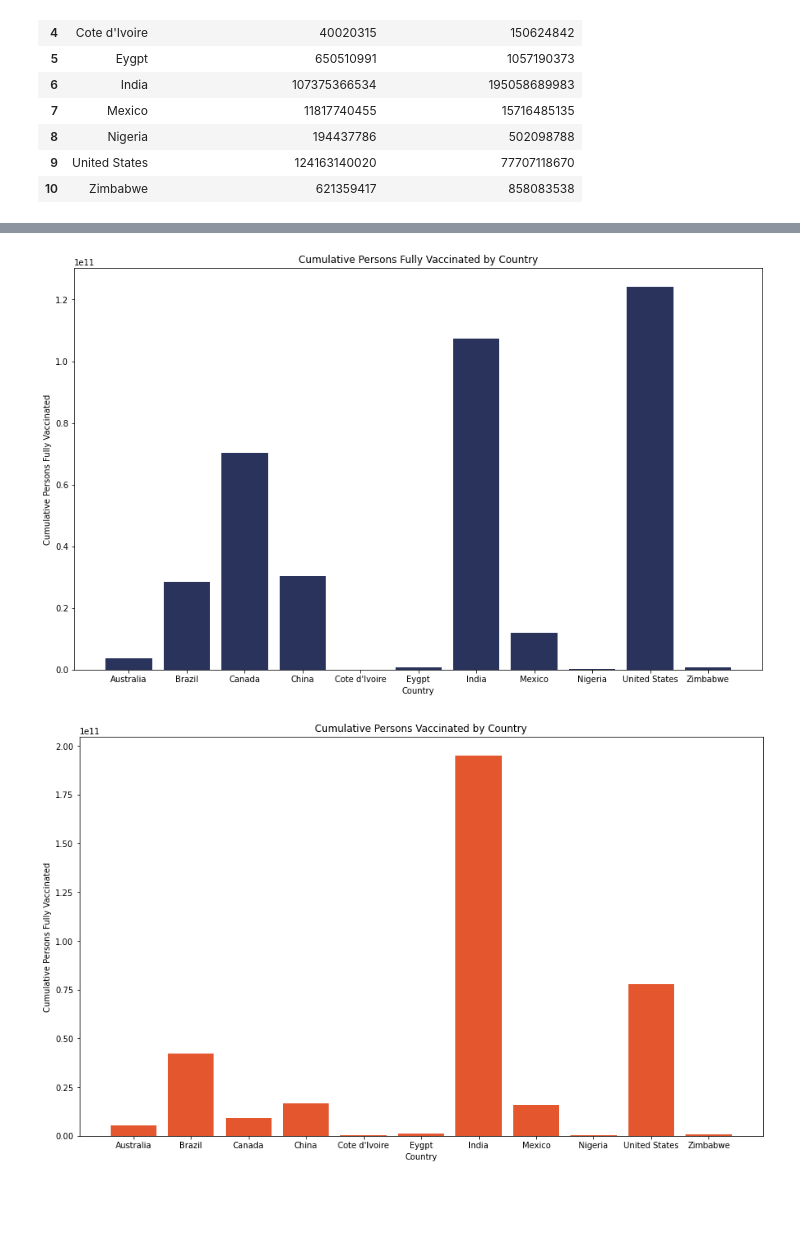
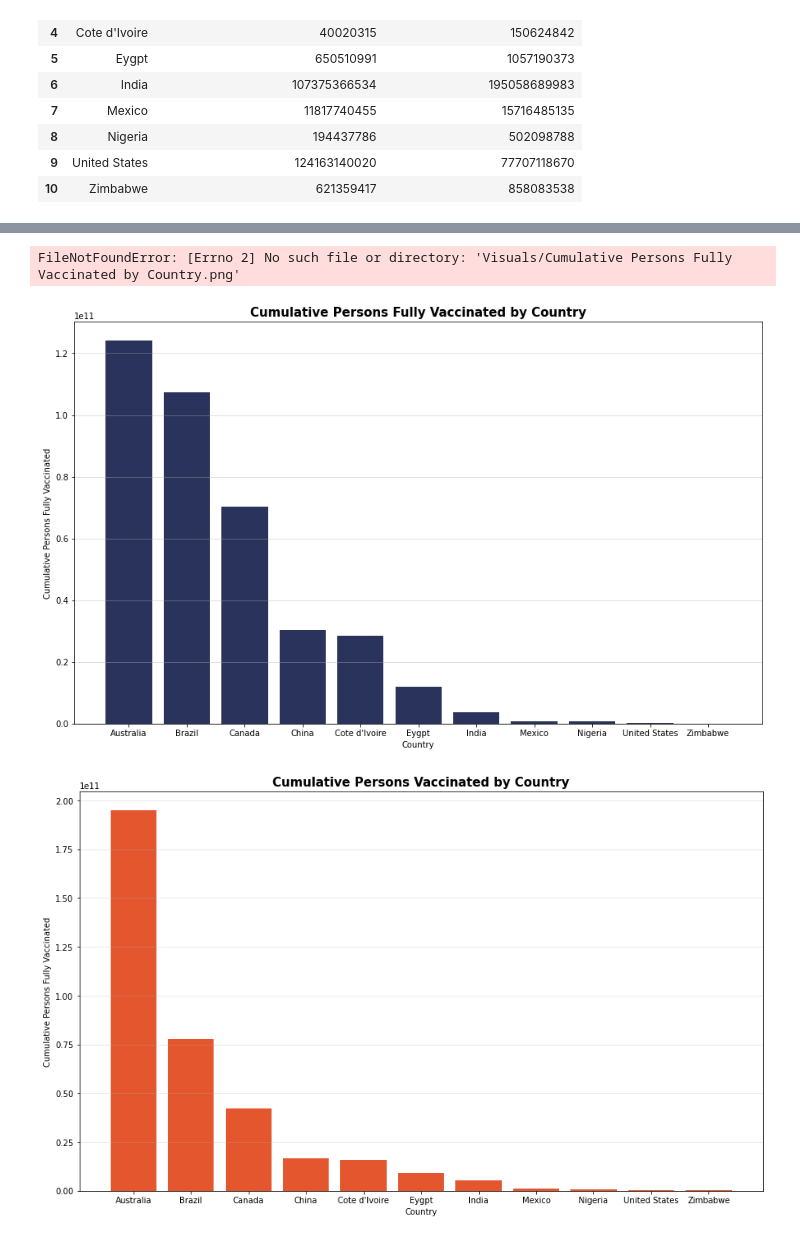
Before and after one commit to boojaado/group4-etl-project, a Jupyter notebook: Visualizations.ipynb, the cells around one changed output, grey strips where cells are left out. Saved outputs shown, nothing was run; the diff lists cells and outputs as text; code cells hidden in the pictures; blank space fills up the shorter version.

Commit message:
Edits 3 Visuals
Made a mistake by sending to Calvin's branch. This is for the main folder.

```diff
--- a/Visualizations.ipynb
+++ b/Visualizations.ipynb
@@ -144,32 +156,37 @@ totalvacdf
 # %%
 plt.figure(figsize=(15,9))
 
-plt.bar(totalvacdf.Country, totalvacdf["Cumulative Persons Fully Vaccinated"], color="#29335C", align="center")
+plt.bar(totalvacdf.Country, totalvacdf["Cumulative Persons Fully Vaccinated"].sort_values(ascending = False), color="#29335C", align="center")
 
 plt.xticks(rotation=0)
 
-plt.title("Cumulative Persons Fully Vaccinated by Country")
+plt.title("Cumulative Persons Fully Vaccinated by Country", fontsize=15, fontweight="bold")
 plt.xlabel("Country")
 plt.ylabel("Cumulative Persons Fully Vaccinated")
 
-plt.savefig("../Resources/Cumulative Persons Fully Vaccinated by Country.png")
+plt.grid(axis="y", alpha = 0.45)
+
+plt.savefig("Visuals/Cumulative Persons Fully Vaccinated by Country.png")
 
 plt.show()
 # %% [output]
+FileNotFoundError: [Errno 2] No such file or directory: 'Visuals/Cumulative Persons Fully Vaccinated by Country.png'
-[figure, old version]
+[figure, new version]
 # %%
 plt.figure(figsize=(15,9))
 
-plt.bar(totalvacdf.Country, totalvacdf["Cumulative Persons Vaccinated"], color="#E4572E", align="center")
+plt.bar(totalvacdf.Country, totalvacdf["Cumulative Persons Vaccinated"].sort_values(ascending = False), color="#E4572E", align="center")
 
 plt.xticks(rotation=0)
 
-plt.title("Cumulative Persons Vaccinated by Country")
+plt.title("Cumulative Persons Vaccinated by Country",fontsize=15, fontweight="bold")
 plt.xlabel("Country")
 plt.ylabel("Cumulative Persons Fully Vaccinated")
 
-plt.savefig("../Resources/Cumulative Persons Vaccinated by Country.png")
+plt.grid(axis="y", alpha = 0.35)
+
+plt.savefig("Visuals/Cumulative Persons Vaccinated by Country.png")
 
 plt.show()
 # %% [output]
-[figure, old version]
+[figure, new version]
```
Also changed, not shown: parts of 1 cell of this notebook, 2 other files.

+===+

From the data, work out how many lines include the word "Resources"; the reply is that number and nothing else.

▶ Answer space: 2